--- Your objective ---
Repeat every line of the data exactly; the pictures stay out.

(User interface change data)

###

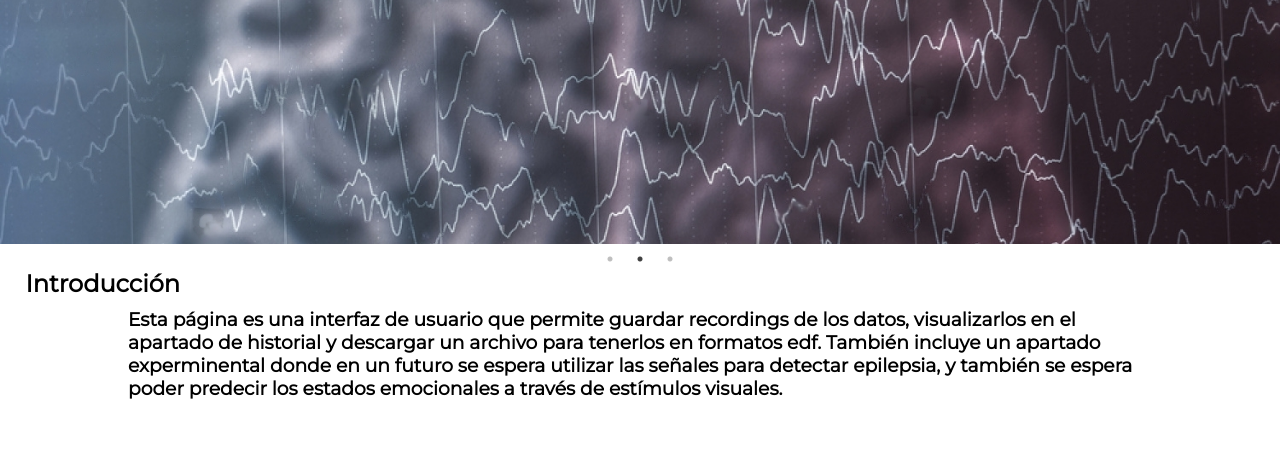
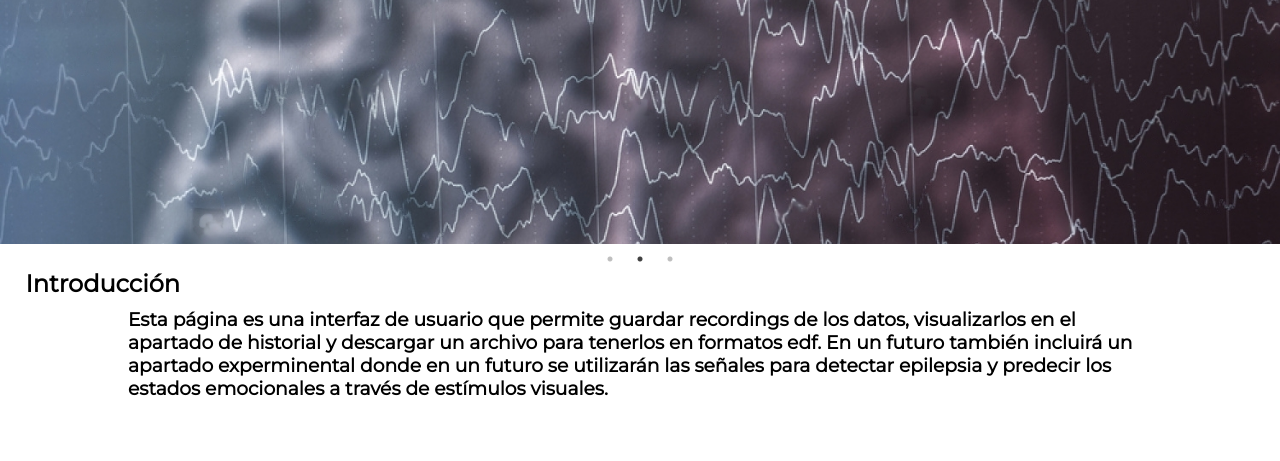
Before and after one commit to brainstreaming/brainstreaming.github.io, a plain HTML site: page index.html in a window 1280 px wide. Shown: the part 331-792 px from the top of the page. Drawn offline with nearby package versions, Linux system fonts and the light colour scheme; grey boxes are pictures that could not be loaded.

Commit message:
Update index.html

```diff
--- a/index.html
+++ b/index.html
@@ -50,8 +50,8 @@
   <div class="bloque-slider">
     <h2><b>Introducción</b></h2>
     <h3>Esta página es una interfaz de usuario que permite guardar recordings de los datos,
-      visualizarlos en el apartado de historial y descargar un archivo para tenerlos en formatos edf. También incluye un
-      apartado experminental donde en un futuro se espera utilizar las señales para detectar epilepsia, y también se espera poder predecir
+      visualizarlos en el apartado de historial y descargar un archivo para tenerlos en formatos edf. En un futuro también incluirá un
+      apartado experminental donde en un futuro se utilizarán las señales para detectar epilepsia y predecir
       los estados emocionales a través de estímulos visuales.
     </h3>
   </div>
```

###

--- Result of this task ---
Before and after one commit to brainstreaming/brainstreaming.github.io, a plain HTML site: page index.html in a window 1280 px wide. Shown: the part 331-792 px from the top of the page. Drawn offline with nearby package versions, Linux system fonts and the light colour scheme; grey boxes are pictures that could not be loaded.

Commit message:
Update index.html

```diff
--- a/index.html
+++ b/index.html
@@ -50,8 +50,8 @@
   <div class="bloque-slider">
     <h2><b>Introducción</b></h2>
     <h3>Esta página es una interfaz de usuario que permite guardar recordings de los datos,
-      visualizarlos en el apartado de historial y descargar un archivo para tenerlos en formatos edf. También incluye un
-      apartado experminental donde en un futuro se espera utilizar las señales para detectar epilepsia, y también se espera poder predecir
+      visualizarlos en el apartado de historial y descargar un archivo para tenerlos en formatos edf. En un futuro también incluirá un
+      apartado experminental donde en un futuro se utilizarán las señales para detectar epilepsia y predecir
       los estados emocionales a través de estímulos visuales.
     </h3>
   </div>
```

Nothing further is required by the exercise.